Description of the task | Look for the word "times" in the entries below, then copy every line that has it.

Top of Data shown

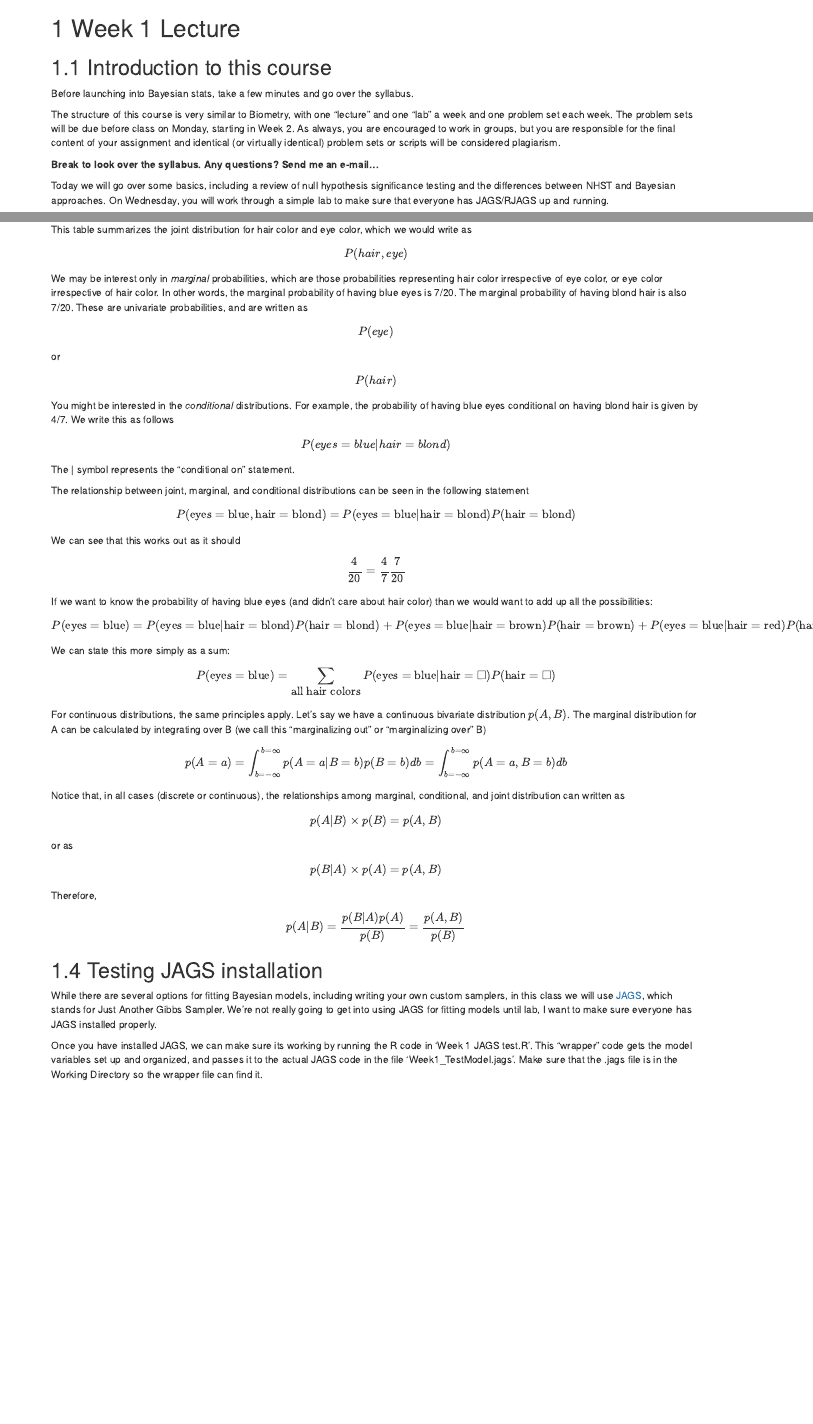
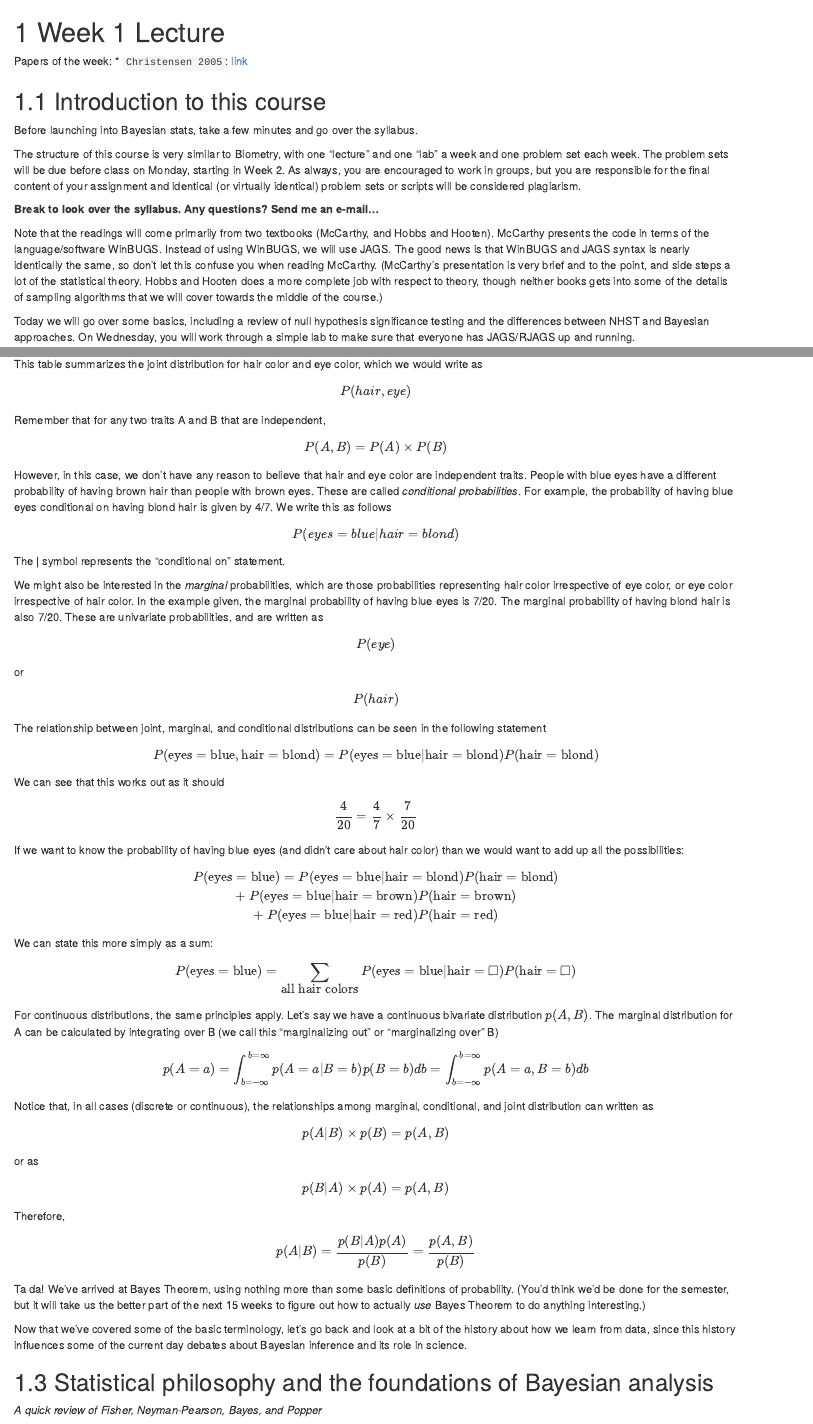
Before and after one commit to hlynch/Bayesian2020, an R Markdown document (Week-1-lecture.Rmd): the page in a window 1100 px wide, from its top, and a second part further down, joined at a grey line. Rendered offline with R 4.5, knitr and Pandoc, with nearby package versions; drawn as R Markdown's standard HTML page in place of the format the file asks for.

Commit message:
Edits to Week 1 lecture

```diff
--- a/Week-1-lecture.Rmd
+++ b/Week-1-lecture.Rmd
@@ -1,5 +1,8 @@
 Week 1 Lecture
 ========================================================
+
+Papers of the week:
+* `Christensen 2005`: [link](https://github.com/hlynch/Bayesian2020/tree/master/_data/Christensen2005.pdf)
 
 Introduction to this course
 ---------------------
@@ -10,3 +13,4 @@ The structure of this course is very similar to Biometry, with one “lecture”
 
 **Break to look over the syllabus. Any questions? Send me an e-mail…**
 
+Note that the readings will come primarily from two textbooks (McCarthy, and Hobbs and Hooten). McCarthy presents the code in terms of the language/software WinBUGS. Instead of using WinBUGS, we will use JAGS. The good news is that WinBUGS and JAGS syntax is nearly identically the same, so don't let this confuse you when reading McCarthy. (McCarthy's presentation is very brief and to the point, and side steps a lot of the statistical theory. Hobbs and Hooten does a more complete job with respect to theory, though neither books gets into some of the details of sampling algorithms that we will cover towards the middle of the course.)
@@ -14,3 +35,84 @@ Today we will go over some basics, including a review of null hypothesis signifi
+This table summarizes the joint distribution for hair color and eye color, which we would write as
+
+$$
+P(hair,eye)
+$$
+
+Remember that for any two traits A and B that are independent,
+
+$$
+P(A,B) = P(A) \times P(B)
+$$
+
+However, in this case, we don't have any reason to believe that hair and eye color are independent traits. People with blue eyes have a different probability of having brown hair than people with brown eyes. These are called *conditional probabilities*. For example, the probability of having blue eyes conditional on having blond hair is given by 4/7. We write this as follows
+
+$$
+P(eyes=blue|hair=blond)
+$$
+
+The | symbol represents the "conditional on" statement.
+
+We might also be interested in the *marginal* probabilities, which are those probabilities representing hair color irrespective of eye color, or eye color irrespective of hair color. In the example given, the marginal probability of having blue eyes is 7/20. The marginal probability of having blond hair is also 7/20. These are univariate probabilities, and are written as
+
+$$
+P(eye)
+$$
+
+or
+
+$$
+P(hair)
+$$
+
+The relationship between joint, marginal, and conditional distributions can be seen in the following statement
+
+$$
+P(\mbox{eyes}=\mbox{blue},\mbox{hair}=\mbox{blond})=P(\mbox{eyes}=\mbox{blue}|\mbox{hair}=\mbox{blond})P(\mbox{hair}=\mbox{blond})
+$$
+
+We can see that this works out as it should
+
+$$
+\frac{4}{20}=\frac{4}{7} \times \frac{7}{20}
+$$
+
+If we want to know the probability of having blue eyes (and didn't care about hair color) than we would want to add up all the possibilities:
+
+$$
+P(\mbox{eyes}=\mbox{blue})=P(\mbox{eyes}=\mbox{blue}|\mbox{hair}=\mbox{blond})P(\mbox{hair}=\mbox{blond}) \\ +P(\mbox{eyes}=\mbox{blue}|\mbox{hair}=\mbox{brown})P(\mbox{hair}=\mbox{brown}) \\
++P(\mbox{eyes}=\mbox{blue}|\mbox{hair}=\mbox{red})P(\mbox{hair}=\mbox{red})
+$$
+We can state this more simply as a sum:
+
+$$
+P(\mbox{eyes}=\mbox{blue})=\sum_{\mbox{all hair colors}}P(\mbox{eyes}=\mbox{blue}|\mbox{hair}=\square)P(\mbox{hair}=\square)
+$$
+
+For continuous distributions, the same principles apply. Let’s say we have a continuous bivariate distribution $p(A,B)$. The marginal distribution for A can be calculated by integrating over B (we call this “marginalizing out” or “marginalizing over” B)
+
+$$
+p(A=a)=\int_{b=-\infty}^{b=\infty}p(A=a|B=b)p(B=b)db = \int_{b=-\infty}^{b=\infty}p(A=a,B=b)db
+$$
+
+Notice that, in all cases (discrete or continuous), the relationships among marginal, conditional, and joint distribution can written as
+
+$$
+p(A|B)\times p(B)=p(A,B)
+$$
+or as
+
+$$
+p(B|A)\times p(A)=p(A,B)
+$$
+
+Therefore,
+
+$$
+p(A|B)=\frac{p(B|A)p(A)}{p(B)} = \frac{p(A,B)}{p(B)}
+$$
+Ta da! We've arrived at Bayes Theorem, using nothing more than some basic definitions of probability. (You'd think we'd be done for the semester, but it will take us the better part of the next 15 weeks to figure out how to actually *use* Bayes Theorem to do anything interesting.)
+
+Now that we've covered some of the basic terminology, let's go back and look at a bit of the history about how we learn from data, since this history influences some of the current day debates about Bayesian inference and its role in science.
 
 Statistical philosophy and the foundations of Bayesian analysis
 ------------------------
@@ -110,73 +198,3 @@ Let’s say we have a bivariate distribution for discrete quantities such as hai
-This table summarizes the joint distribution for hair color and eye color, which we would write as
-
-$$
-P(hair,eye)
-$$
-
-We may be interest only in *marginal* probabilities, which are those probabilities representing hair color irrespective of eye color, or eye color irrespective of hair color. In other words, the marginal probability of having blue eyes is 7/20. The marginal probability of having blond hair is also 7/20. These are univariate probabilities, and are written as
-
-$$
-P(eye)
-$$
-
-or
-
-$$
-P(hair)
-$$
-You might be interested in the *conditional* distributions. For example, the probability of having blue eyes conditional on having blond hair is given by 4/7. We write this as follows
-
-$$
-P(eyes=blue|hair=blond)
-$$
-
-The | symbol represents the "conditional on" statement.
-
-The relationship between joint, marginal, and conditional distributions can be seen in the following statement
-
-$$
-P(\mbox{eyes}=\mbox{blue},\mbox{hair}=\mbox{blond})=P(\mbox{eyes}=\mbox{blue}|\mbox{hair}=\mbox{blond})P(\mbox{hair}=\mbox{blond})
-$$
-
-We can see that this works out as it should
-
-$$
-\frac{4}{20}=\frac{4}{7}\frac{7}{20}
-$$
-
-If we want to know the probability of having blue eyes (and didn't care about hair color) than we would want to add up all the possibilities:
-
-$$
-P(\mbox{eyes}=\mbox{blue})=P(\mbox{eyes}=\mbox{blue}|\mbox{hair}=\mbox{blond})P(\mbox{hair}=\mbox{blond})+P(\mbox{eyes}=\mbox{blue}|\mbox{hair}=\mbox{brown})P(\mbox{hair}=\mbox{brown})+P(\mbox{eyes}=\mbox{blue}|\mbox{hair}=\mbox{red})P(\mbox{hair}=\mbox{red})
-$$
-We can state this more simply as a sum:
-
-$$
-P(\mbox{eyes}=\mbox{blue})=\sum_{\mbox{all hair colors}}P(\mbox{eyes}=\mbox{blue}|\mbox{hair}=\square)P(\mbox{hair}=\square)
-$$
-
-For continuous distributions, the same principles apply. Let’s say we have a continuous bivariate distribution $p(A,B)$. The marginal distribution for A can be calculated by integrating over B (we call this “marginalizing out” or “marginalizing over” B)
-
-$$
-p(A=a)=\int_{b=-\infty}^{b=\infty}p(A=a|B=b)p(B=b)db = \int_{b=-\infty}^{b=\infty}p(A=a,B=b)db
-$$
-
-Notice that, in all cases (discrete or continuous), the relationships among marginal, conditional, and joint distribution can written as
-
-$$
-p(A|B)\times p(B)=p(A,B)
-$$
-or as
-
-$$
-p(B|A)\times p(A)=p(A,B)
-$$
-
-Therefore,
-
-$$
-p(A|B)=\frac{p(B|A)p(A)}{p(B)} = \frac{p(A,B)}{p(B)}
-$$
 
 Testing JAGS installation
 ------------------------
```
Also changed, not shown: _bookdown.yml (+1 -1 lines), _data/Christensen2005.pdf (added), docs/Week-1-lecture.md, docs/Week-2-lecture.md, docs/Week-3-lab.md, docs/Week-3-lecture.md, docs/index.md, docs/search_index.json, Week-1-lecture.Rmd (43 more changed lines), 31 other files.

Bottom of Data shown

Answer section |
+P(A,B) = P(A) \times P(B)
+\frac{4}{20}=\frac{4}{7} \times \frac{7}{20}
+p(A|B)\times p(B)=p(A,B)
+p(B|A)\times p(A)=p(A,B)
-p(A|B)\times p(B)=p(A,B)
-p(B|A)\times p(A)=p(A,B)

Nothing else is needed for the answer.